Rep. Kim Moser in her Capitol Annex office (Photo by Al Cross)
By Melissa Patrick
Kentucky Health News
The new chair of the state House Health and Family Services Committee has been a legislator for less than two years and two months, but says she’s uniquely qualified for the position because of her background in health care and her willingness to speak out about important issues.
Rep. Kim Moser, a Republican from Taylor Mill, told Kentucky Health News that she asked to be considered for the chair’s position after briefly toying with the idea of running for one of the five slots in the House Republican leadership, but realized that “surprisingly few” House members have a health background.
“I said, you know what, health care is too important to leave it to chance, so I really felt strongly about doing this,” she said in an interview in her corner office in the Capitol Annex. “I’m really very happy right here. I think this is where I need to be.”
Moser is a registered nurse with a specialty in neonatal intensive care. She also served as the director for the Northern Kentucky Office of Drug Control Policy between 2014 and 2018, and remains on its board.
Moser describes herself as a “fiscal conservative” and “very pro-life” and says it’s no surprise that she ended up in politics since she grew up in a political home. Her father, Dr. Floyd Poore, is a longtime family practice physician who sought the Democratic nomination for governor in 1991 after serving as state transportation secretary and gubernatorial campaign fund-raiser.
Moser said her father remains a registered Democrat, and grinned when she said she is working on getting him to change that. “I tell him all the time that he’s really a Republican because I grew up in that house and that’s how conservative he really is,” she said.
Moser said her involvement in health advocacy and policy also influenced her decision to run for office and her desire to lead the health committee. She provided some legislative education for the Kentucky Medical Association as a volunteer, and had worked for the KMA Alliance and the American Medical Association Alliance, of which she is the immediate past president.
“That, coupled with the Office of Drug Control Policy, I was working on addiction and medical legislative issues on a local, state and national level,” she said. “And I just saw how valuable it was, first of all, to have influence in all of those spaces and understand how one affects the other.”
Moser replaced 30-year representative Tom Kerr in 2016. She said when Kerr asked her if she was ready to run for office after he decided to not seek re-election, the stars must have been aligned because her youngest of five sons was a senior in high school and the time was right.

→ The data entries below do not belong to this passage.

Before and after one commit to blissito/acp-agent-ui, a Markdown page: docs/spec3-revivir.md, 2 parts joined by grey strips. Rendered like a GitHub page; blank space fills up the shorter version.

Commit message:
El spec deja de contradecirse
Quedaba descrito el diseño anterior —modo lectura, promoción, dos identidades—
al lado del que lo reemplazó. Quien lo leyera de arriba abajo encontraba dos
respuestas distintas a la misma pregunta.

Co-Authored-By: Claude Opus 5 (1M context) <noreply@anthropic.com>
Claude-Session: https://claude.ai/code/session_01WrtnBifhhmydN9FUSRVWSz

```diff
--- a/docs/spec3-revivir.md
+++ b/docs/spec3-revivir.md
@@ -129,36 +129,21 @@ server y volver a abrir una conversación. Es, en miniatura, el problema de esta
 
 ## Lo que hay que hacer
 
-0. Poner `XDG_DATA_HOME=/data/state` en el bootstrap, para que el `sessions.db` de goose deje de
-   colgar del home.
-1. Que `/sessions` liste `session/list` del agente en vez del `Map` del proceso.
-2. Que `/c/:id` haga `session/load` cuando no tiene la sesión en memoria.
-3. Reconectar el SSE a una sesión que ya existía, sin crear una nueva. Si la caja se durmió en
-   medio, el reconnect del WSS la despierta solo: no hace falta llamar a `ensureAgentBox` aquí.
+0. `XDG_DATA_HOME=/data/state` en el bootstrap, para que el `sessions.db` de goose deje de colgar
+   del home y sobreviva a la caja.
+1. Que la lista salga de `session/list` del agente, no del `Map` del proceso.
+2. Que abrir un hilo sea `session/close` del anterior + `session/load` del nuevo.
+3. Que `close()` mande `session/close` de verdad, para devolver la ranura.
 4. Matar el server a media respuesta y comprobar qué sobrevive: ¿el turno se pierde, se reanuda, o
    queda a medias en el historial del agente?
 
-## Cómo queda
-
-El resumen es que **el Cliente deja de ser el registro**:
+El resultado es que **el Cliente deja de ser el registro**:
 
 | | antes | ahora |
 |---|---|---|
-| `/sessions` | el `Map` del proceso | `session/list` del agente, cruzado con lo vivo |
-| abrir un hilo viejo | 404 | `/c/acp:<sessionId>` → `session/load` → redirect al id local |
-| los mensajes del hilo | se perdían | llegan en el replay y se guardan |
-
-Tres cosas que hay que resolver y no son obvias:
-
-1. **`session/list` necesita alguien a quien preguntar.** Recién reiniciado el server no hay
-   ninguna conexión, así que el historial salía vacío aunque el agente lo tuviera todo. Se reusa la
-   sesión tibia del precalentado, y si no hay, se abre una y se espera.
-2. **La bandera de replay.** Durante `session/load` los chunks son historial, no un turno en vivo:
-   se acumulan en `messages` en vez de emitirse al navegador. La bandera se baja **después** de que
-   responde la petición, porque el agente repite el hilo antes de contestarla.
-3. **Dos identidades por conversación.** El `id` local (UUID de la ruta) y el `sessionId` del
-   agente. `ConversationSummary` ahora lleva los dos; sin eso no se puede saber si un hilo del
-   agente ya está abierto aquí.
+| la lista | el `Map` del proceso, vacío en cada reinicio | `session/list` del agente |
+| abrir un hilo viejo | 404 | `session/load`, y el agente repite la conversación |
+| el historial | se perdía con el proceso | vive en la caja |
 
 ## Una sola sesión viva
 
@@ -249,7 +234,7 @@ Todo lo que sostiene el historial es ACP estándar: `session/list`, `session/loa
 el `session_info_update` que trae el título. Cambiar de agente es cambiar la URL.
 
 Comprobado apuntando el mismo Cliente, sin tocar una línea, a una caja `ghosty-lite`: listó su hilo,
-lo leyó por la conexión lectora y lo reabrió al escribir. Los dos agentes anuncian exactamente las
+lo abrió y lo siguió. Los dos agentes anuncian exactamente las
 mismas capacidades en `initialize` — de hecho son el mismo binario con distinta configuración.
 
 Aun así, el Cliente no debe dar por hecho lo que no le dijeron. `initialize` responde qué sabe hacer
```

This is Moser’s second term from House District 64, which covers parts of Campbell and Kenton counties.
“I love it,” she said. “I love working with constituents. I love helping solve problems, and maybe that’s just the nurse and mom in me, but it feels like a good fit right now. I grew up in it, and when I got here, I kind of felt right at home.”
Moser, 56, said she doesn’t rule out running for a higher position, but isn’t actively pursuing it. “This wasn’t the plan and that’s not my plan, but you never know what opportunities come your way,” she said. “And again, if I feel like I can offer something, that is why I would do that.”
As a legislator, Moser said, it’s important to look at the big picture and to not get bogged down in the details, which she said can lead to political polarization.
For example, she said it’s important to make sure programs exist to support foster care and addiction treatment, but it’s even more important to implement policies that address the underlying causes: “I like to take a broader, 30,000-foot view of things.”
When people take a short view of a problem, she said, they “get stuck in their party’s talking points and don’t always look at what is best for the child, the family, the state and the return on investment, if you will, on implementing programs that really get to the underlying causes.”
Moser noted that there are often “recurrent themes” that act as the underlying causes for many of the issues that plague Kentucky, such as adverse childhood experiences. She said it’s important to look at these recurrent themes and address them through legislation.
According to America’s Health Rankings,
Kentucky is in the top 10 states for adverse childhood experiences, with 27 percent of its children having experienced two or more stressful or traumatic events on a list of 10 — such as physical abuse or substance misuse in the home — that are proven to have a lasting impact on their health and well-being.
Moser said she subscribes to the Republican belief that cutting taxes would improve economic opportunities for low-income Kentuckians, and the notion that “a rising tide lifts all boats.”
“The economic stability of our state has a lot to do with our workforce and all the issues that we know cause problems for individuals. Certainly we know that if folks don’t have a job, then they can’t provide for their families and this increases stress,” she said. “So I absolutely subscribe to that.”
Moser said that as the chair of the House’s health committee, she plans to work on finding ways to address the underlying issues that contribute to so many of the chronic diseases in the state — like addiction, obesity and tobacco use.
She also said she will work on figuring out ways to improve access to care for mental health, which she said is currently under-treated. “Mental health issues affect addiction, poverty, school safety,” she said. “The list is pretty endless.”